Particularly unpalatable in this first episode were the relentless attempts at self-defense through deflecting blame onto reporters who had gotten wind of the new location. Whilst rightfully challenging the authority of reporters to take pictures of unconsenting subjects, including children, as well as documenting the false claims excreted by newspapers such as The Sun, the episode sidesteps the issue of whether a documentary subject can ever really give consent, given they cannot truly know how they will be portrayed. Alex Cunningham, MP for the local area, makes his first ever visit to the street to criticize the exploitation of his vulnerable constituents—though making sure to bring his own news crew each time—and is ridiculed by residents who feel his concerns are insincere. Whilst this segment does well to highlight the isolation of the estate and its lack of facilities, offering concerning viewers a chance to analyse why a pocketed community, abandoned by the outside world for all intents and purposes, may suffer from incidents of crime and drug use, it does feel like it’s primary purpose is to defend Channel 4 from criticism—one resident declares that they, unlike Cunningham, are giving her a voice, no doubt to the glee of producers.

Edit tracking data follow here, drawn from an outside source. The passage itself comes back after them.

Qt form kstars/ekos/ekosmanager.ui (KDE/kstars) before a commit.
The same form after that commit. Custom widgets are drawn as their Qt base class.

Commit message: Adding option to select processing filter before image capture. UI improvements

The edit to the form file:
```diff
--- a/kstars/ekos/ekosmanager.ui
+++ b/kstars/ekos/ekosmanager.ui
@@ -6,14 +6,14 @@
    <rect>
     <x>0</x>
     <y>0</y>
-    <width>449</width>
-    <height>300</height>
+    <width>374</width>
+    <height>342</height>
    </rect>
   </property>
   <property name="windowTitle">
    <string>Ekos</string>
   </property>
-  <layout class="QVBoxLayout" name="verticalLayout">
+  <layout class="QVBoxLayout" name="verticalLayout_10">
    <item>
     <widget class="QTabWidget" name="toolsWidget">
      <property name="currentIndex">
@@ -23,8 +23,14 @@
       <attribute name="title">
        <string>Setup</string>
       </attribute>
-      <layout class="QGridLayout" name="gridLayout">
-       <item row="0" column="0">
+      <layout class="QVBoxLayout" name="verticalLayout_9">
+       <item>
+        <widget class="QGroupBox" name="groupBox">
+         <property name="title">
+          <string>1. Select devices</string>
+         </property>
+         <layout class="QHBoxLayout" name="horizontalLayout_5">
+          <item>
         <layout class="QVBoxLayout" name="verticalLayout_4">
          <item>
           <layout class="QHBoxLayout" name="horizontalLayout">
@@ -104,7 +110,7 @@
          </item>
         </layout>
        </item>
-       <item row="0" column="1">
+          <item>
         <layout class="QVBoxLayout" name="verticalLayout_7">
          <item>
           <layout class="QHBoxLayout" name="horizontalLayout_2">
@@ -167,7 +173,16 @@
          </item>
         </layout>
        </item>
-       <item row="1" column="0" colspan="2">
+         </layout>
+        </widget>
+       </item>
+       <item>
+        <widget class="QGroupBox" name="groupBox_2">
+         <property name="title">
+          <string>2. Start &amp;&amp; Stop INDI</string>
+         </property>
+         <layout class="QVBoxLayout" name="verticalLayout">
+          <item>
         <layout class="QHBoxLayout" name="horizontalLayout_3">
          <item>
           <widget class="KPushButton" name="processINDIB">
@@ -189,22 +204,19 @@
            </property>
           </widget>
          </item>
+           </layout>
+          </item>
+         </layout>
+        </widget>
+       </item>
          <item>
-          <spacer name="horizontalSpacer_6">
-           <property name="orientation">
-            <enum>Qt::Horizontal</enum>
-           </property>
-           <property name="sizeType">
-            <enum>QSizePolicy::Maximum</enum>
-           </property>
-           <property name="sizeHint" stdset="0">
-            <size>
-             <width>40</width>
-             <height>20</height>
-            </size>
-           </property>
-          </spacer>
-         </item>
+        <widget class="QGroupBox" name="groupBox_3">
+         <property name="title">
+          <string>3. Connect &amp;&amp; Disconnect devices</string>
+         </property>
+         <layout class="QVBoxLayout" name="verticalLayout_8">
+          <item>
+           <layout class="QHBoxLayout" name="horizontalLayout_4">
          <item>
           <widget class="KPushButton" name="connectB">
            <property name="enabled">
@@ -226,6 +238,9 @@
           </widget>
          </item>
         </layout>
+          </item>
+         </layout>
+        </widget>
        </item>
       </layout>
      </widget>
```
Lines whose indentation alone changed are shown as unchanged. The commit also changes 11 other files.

Benefits Street represents the very worst of trash TV. Laughably posing as groundbreaking journalism, shows such as this serve only to perpetuate extremely damaging myths concerning the abuse of our welfare system, which pave the way for further demonistation of our most vulnerable and needy. The première of the second series was postponed until after the election, for fear it would interfere with the result. This may sound admirable to some, but really the damage has already been done.

Benefits Street is airing on Monday nights at 9pm on Channel 4.